BRIEF
Provide again, from the entries below, every line from the one containing "CORS --> ROOT" through the one containing "style URI fill:#e8f5e9", exactly as written, and no other line.

Version difference data
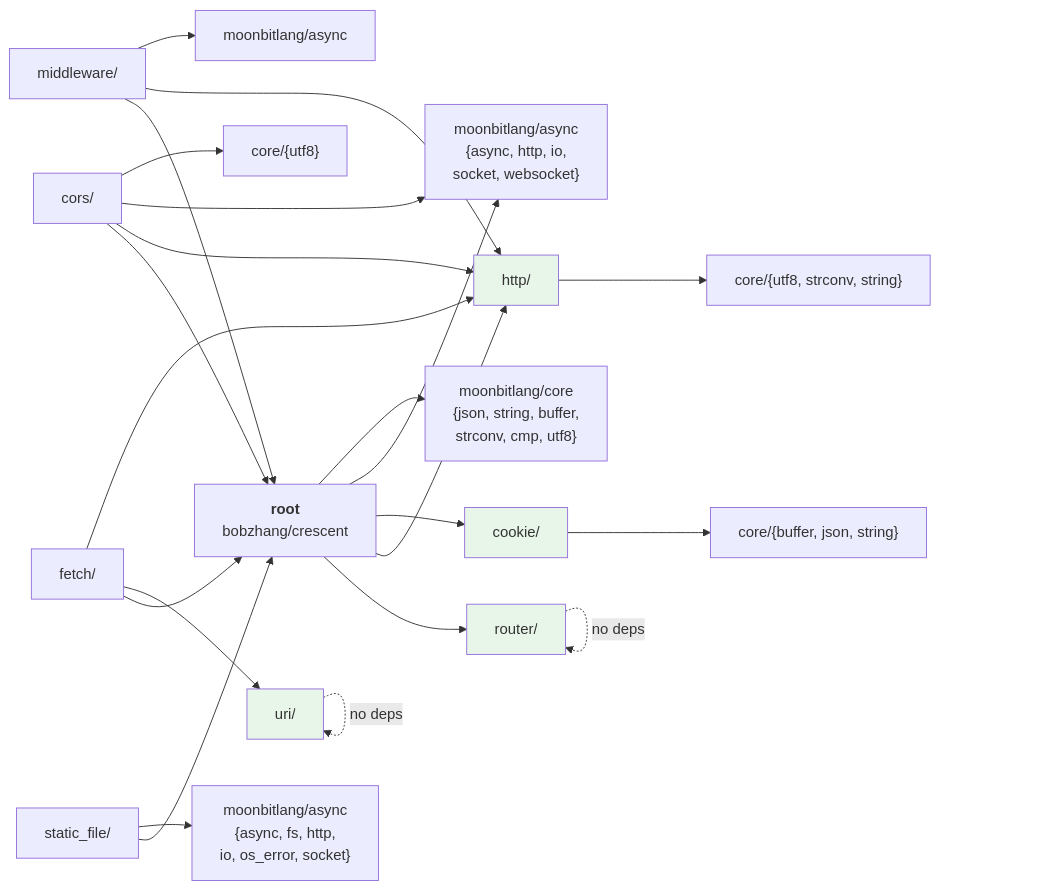
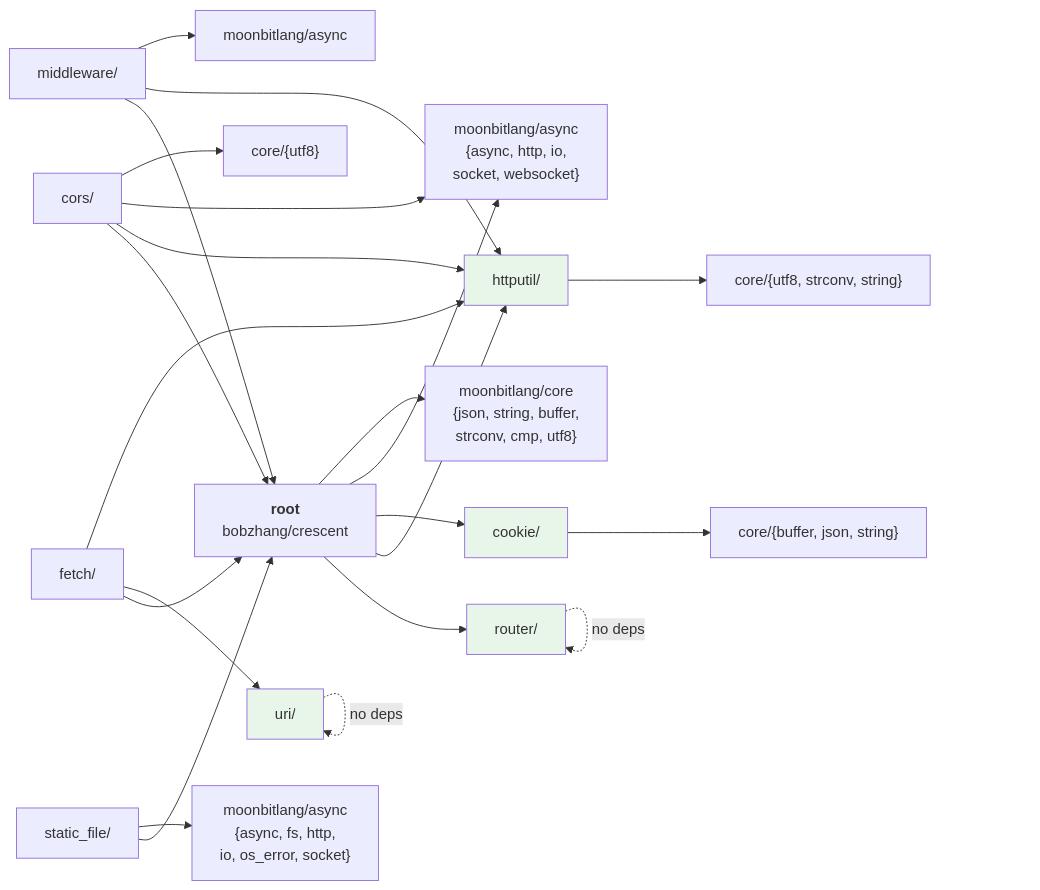
Before and after one commit to bobzhang/mocket: the second of 7 diagrams in ARCHITECTURE.md, drawn with Mermaid. The commit also changed other lines of this file and 35 other files, not shown here.

First line of the commit message:
Rename http/ sub-package to httputil/ and document open traits

````diff
--- a/ARCHITECTURE.md
+++ b/ARCHITECTURE.md
@@ -284,45 +284,45 @@
 ```mermaid
 graph LR
     ROOT["<b>root</b><br/>bobzhang/crescent"]
     ROUTER["router/"]
-    HTTP["http/"]
+    HTTP["httputil/"]
     COOKIE["cookie/"]
     URI["uri/"]
     CORS["cors/"]
     MW["middleware/"]
     SF["static_file/"]
     FETCH["fetch/"]
 
     ROOT --> ROUTER
     ROOT --> HTTP
     ROOT --> COOKIE
     ROOT --> ASYNC_LIB["moonbitlang/async<br/>{async, http, io,<br/>socket, websocket}"]
     ROOT --> CORE["moonbitlang/core<br/>{json, string, buffer,<br/>strconv, cmp, utf8}"]
 
     HTTP --> CORE_SUB["core/{utf8, strconv, string}"]
     COOKIE --> CORE_SUB2["core/{buffer, json, string}"]
 
     CORS --> ROOT
     CORS --> HTTP
     CORS --> ASYNC_LIB
     CORS --> CORE_SUB3["core/{utf8}"]
 
     MW --> ROOT
     MW --> HTTP
     MW --> ASYNC_LIB2["moonbitlang/async"]
 
     SF --> ROOT
     SF --> ASYNC_LIB3["moonbitlang/async<br/>{async, fs, http,<br/>io, os_error, socket}"]
 
     FETCH --> ROOT
     FETCH --> URI
     FETCH --> HTTP
 
     ROUTER -.->|"no deps"| ROUTER
     URI -.->|"no deps"| URI
 
     style ROUTER fill:#e8f5e9
     style URI fill:#e8f5e9
     style COOKIE fill:#e8f5e9
     style HTTP fill:#e8f5e9
 ```
````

RESPONSE FOR THIS EXERCISE
     CORS --> ROOT
     CORS --> HTTP
     CORS --> ASYNC_LIB
     CORS --> CORE_SUB3["core/{utf8}"]
 
     MW --> ROOT
     MW --> HTTP
     MW --> ASYNC_LIB2["moonbitlang/async"]
 
     SF --> ROOT
     SF --> ASYNC_LIB3["moonbitlang/async<br/>{async, fs, http,<br/>io, os_error, socket}"]
 
     FETCH --> ROOT
     FETCH --> URI
     FETCH --> HTTP
 
     ROUTER -.->|"no deps"| ROUTER
     URI -.->|"no deps"| URI
 
     style ROUTER fill:#e8f5e9
     style URI fill:#e8f5e9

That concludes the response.